Start of Block

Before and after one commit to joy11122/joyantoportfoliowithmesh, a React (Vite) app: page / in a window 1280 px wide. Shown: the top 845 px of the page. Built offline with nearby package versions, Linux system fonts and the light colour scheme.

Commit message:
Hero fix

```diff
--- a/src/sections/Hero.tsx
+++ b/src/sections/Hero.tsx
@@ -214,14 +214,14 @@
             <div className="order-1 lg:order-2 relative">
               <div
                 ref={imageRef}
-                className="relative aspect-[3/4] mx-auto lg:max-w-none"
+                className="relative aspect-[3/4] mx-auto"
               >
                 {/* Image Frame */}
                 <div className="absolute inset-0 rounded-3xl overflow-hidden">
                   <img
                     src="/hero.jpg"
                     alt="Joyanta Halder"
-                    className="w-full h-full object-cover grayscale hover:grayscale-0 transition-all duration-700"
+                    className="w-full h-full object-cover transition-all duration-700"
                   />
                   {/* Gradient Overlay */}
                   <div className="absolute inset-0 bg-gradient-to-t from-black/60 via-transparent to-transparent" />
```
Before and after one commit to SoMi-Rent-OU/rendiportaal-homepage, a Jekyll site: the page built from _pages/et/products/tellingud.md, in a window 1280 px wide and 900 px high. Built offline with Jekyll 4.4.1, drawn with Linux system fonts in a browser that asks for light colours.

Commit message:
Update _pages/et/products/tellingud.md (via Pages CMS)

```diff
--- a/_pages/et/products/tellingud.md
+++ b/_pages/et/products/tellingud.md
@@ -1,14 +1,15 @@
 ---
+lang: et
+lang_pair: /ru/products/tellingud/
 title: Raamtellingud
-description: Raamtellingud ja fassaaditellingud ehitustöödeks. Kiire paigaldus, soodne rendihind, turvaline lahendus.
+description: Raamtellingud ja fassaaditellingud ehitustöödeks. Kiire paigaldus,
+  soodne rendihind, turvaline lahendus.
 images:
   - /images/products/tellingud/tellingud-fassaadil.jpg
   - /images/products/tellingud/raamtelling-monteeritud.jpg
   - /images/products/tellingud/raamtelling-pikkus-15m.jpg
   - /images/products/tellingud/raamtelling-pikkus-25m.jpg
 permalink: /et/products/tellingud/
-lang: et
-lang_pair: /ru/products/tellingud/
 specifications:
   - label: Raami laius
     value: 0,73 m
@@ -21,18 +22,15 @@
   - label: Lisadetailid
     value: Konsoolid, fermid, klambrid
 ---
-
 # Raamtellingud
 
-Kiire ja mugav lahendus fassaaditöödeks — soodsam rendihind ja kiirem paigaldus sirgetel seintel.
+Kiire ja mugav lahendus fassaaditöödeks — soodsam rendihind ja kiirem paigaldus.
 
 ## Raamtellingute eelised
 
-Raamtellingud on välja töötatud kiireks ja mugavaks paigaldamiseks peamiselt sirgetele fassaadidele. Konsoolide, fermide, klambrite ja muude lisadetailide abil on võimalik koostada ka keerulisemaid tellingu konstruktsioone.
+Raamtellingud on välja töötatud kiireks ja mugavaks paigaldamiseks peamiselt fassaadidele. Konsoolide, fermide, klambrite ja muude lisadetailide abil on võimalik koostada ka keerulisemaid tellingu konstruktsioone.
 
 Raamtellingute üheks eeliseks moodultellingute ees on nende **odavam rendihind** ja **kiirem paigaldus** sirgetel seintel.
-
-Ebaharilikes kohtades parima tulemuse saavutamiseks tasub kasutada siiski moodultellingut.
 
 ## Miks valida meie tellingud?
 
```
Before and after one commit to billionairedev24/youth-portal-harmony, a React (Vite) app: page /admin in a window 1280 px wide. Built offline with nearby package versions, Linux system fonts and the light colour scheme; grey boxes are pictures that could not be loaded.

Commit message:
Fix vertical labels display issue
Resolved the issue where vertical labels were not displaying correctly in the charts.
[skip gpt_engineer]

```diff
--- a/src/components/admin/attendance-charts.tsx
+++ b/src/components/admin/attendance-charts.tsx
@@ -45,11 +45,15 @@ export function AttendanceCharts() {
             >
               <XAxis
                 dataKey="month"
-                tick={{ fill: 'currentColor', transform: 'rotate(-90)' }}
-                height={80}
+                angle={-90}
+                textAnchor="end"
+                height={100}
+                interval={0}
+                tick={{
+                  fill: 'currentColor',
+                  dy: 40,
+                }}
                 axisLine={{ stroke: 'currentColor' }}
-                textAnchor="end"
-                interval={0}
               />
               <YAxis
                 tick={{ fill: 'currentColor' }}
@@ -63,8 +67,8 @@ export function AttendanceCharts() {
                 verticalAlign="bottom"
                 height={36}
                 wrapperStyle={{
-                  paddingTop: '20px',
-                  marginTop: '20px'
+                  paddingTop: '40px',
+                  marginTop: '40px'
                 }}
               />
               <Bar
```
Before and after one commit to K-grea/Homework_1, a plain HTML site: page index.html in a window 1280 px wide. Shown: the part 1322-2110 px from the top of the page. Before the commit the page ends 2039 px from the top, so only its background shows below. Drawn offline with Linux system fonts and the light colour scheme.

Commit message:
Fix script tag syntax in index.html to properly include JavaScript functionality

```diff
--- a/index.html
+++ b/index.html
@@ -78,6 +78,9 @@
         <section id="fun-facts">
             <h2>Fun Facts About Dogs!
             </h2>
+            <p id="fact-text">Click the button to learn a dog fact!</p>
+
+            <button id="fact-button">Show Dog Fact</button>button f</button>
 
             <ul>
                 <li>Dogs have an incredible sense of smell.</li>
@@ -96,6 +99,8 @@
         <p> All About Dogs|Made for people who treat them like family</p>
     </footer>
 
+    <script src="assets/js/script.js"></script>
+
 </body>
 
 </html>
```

End of Block

- Required work
The entire listing should be repeated with no line missing and no word altered.

- Task answer
Before and after one commit to joy11122/joyantoportfoliowithmesh, a React (Vite) app: page / in a window 1280 px wide. Shown: the top 845 px of the page. Built offline with nearby package versions, Linux system fonts and the light colour scheme.

Commit message:
Hero fix

```diff
--- a/src/sections/Hero.tsx
+++ b/src/sections/Hero.tsx
@@ -214,14 +214,14 @@
             <div className="order-1 lg:order-2 relative">
               <div
                 ref={imageRef}
-                className="relative aspect-[3/4] mx-auto lg:max-w-none"
+                className="relative aspect-[3/4] mx-auto"
               >
                 {/* Image Frame */}
                 <div className="absolute inset-0 rounded-3xl overflow-hidden">
                   <img
                     src="/hero.jpg"
                     alt="Joyanta Halder"
-                    className="w-full h-full object-cover grayscale hover:grayscale-0 transition-all duration-700"
+                    className="w-full h-full object-cover transition-all duration-700"
                   />
                   {/* Gradient Overlay */}
                   <div className="absolute inset-0 bg-gradient-to-t from-black/60 via-transparent to-transparent" />
```
Before and after one commit to SoMi-Rent-OU/rendiportaal-homepage, a Jekyll site: the page built from _pages/et/products/tellingud.md, in a window 1280 px wide and 900 px high. Built offline with Jekyll 4.4.1, drawn with Linux system fonts in a browser that asks for light colours.

Commit message:
Update _pages/et/products/tellingud.md (via Pages CMS)

```diff
--- a/_pages/et/products/tellingud.md
+++ b/_pages/et/products/tellingud.md
@@ -1,14 +1,15 @@
 ---
+lang: et
+lang_pair: /ru/products/tellingud/
 title: Raamtellingud
-description: Raamtellingud ja fassaaditellingud ehitustöödeks. Kiire paigaldus, soodne rendihind, turvaline lahendus.
+description: Raamtellingud ja fassaaditellingud ehitustöödeks. Kiire paigaldus,
+  soodne rendihind, turvaline lahendus.
 images:
   - /images/products/tellingud/tellingud-fassaadil.jpg
   - /images/products/tellingud/raamtelling-monteeritud.jpg
   - /images/products/tellingud/raamtelling-pikkus-15m.jpg
   - /images/products/tellingud/raamtelling-pikkus-25m.jpg
 permalink: /et/products/tellingud/
-lang: et
-lang_pair: /ru/products/tellingud/
 specifications:
   - label: Raami laius
     value: 0,73 m
@@ -21,18 +22,15 @@
   - label: Lisadetailid
     value: Konsoolid, fermid, klambrid
 ---
-
 # Raamtellingud
 
-Kiire ja mugav lahendus fassaaditöödeks — soodsam rendihind ja kiirem paigaldus sirgetel seintel.
+Kiire ja mugav lahendus fassaaditöödeks — soodsam rendihind ja kiirem paigaldus.
 
 ## Raamtellingute eelised
 
-Raamtellingud on välja töötatud kiireks ja mugavaks paigaldamiseks peamiselt sirgetele fassaadidele. Konsoolide, fermide, klambrite ja muude lisadetailide abil on võimalik koostada ka keerulisemaid tellingu konstruktsioone.
+Raamtellingud on välja töötatud kiireks ja mugavaks paigaldamiseks peamiselt fassaadidele. Konsoolide, fermide, klambrite ja muude lisadetailide abil on võimalik koostada ka keerulisemaid tellingu konstruktsioone.
 
 Raamtellingute üheks eeliseks moodultellingute ees on nende **odavam rendihind** ja **kiirem paigaldus** sirgetel seintel.
-
-Ebaharilikes kohtades parima tulemuse saavutamiseks tasub kasutada siiski moodultellingut.
 
 ## Miks valida meie tellingud?
 
```
Before and after one commit to billionairedev24/youth-portal-harmony, a React (Vite) app: page /admin in a window 1280 px wide. Built offline with nearby package versions, Linux system fonts and the light colour scheme; grey boxes are pictures that could not be loaded.

Commit message:
Fix vertical labels display issue
Resolved the issue where vertical labels were not displaying correctly in the charts.
[skip gpt_engineer]

```diff
--- a/src/components/admin/attendance-charts.tsx
+++ b/src/components/admin/attendance-charts.tsx
@@ -45,11 +45,15 @@ export function AttendanceCharts() {
             >
               <XAxis
                 dataKey="month"
-                tick={{ fill: 'currentColor', transform: 'rotate(-90)' }}
-                height={80}
+                angle={-90}
+                textAnchor="end"
+                height={100}
+                interval={0}
+                tick={{
+                  fill: 'currentColor',
+                  dy: 40,
+                }}
                 axisLine={{ stroke: 'currentColor' }}
-                textAnchor="end"
-                interval={0}
               />
               <YAxis
                 tick={{ fill: 'currentColor' }}
@@ -63,8 +67,8 @@ export function AttendanceCharts() {
                 verticalAlign="bottom"
                 height={36}
                 wrapperStyle={{
-                  paddingTop: '20px',
-                  marginTop: '20px'
+                  paddingTop: '40px',
+                  marginTop: '40px'
                 }}
               />
               <Bar
```
Before and after one commit to K-grea/Homework_1, a plain HTML site: page index.html in a window 1280 px wide. Shown: the part 1322-2110 px from the top of the page. Before the commit the page ends 2039 px from the top, so only its background shows below. Drawn offline with Linux system fonts and the light colour scheme.

Commit message:
Fix script tag syntax in index.html to properly include JavaScript functionality

```diff
--- a/index.html
+++ b/index.html
@@ -78,6 +78,9 @@
         <section id="fun-facts">
             <h2>Fun Facts About Dogs!
             </h2>
+            <p id="fact-text">Click the button to learn a dog fact!</p>
+
+            <button id="fact-button">Show Dog Fact</button>button f</button>
 
             <ul>
                 <li>Dogs have an incredible sense of smell.</li>
@@ -96,6 +99,8 @@
         <p> All About Dogs|Made for people who treat them like family</p>
     </footer>
 
+    <script src="assets/js/script.js"></script>
+
 </body>
 
 </html>
```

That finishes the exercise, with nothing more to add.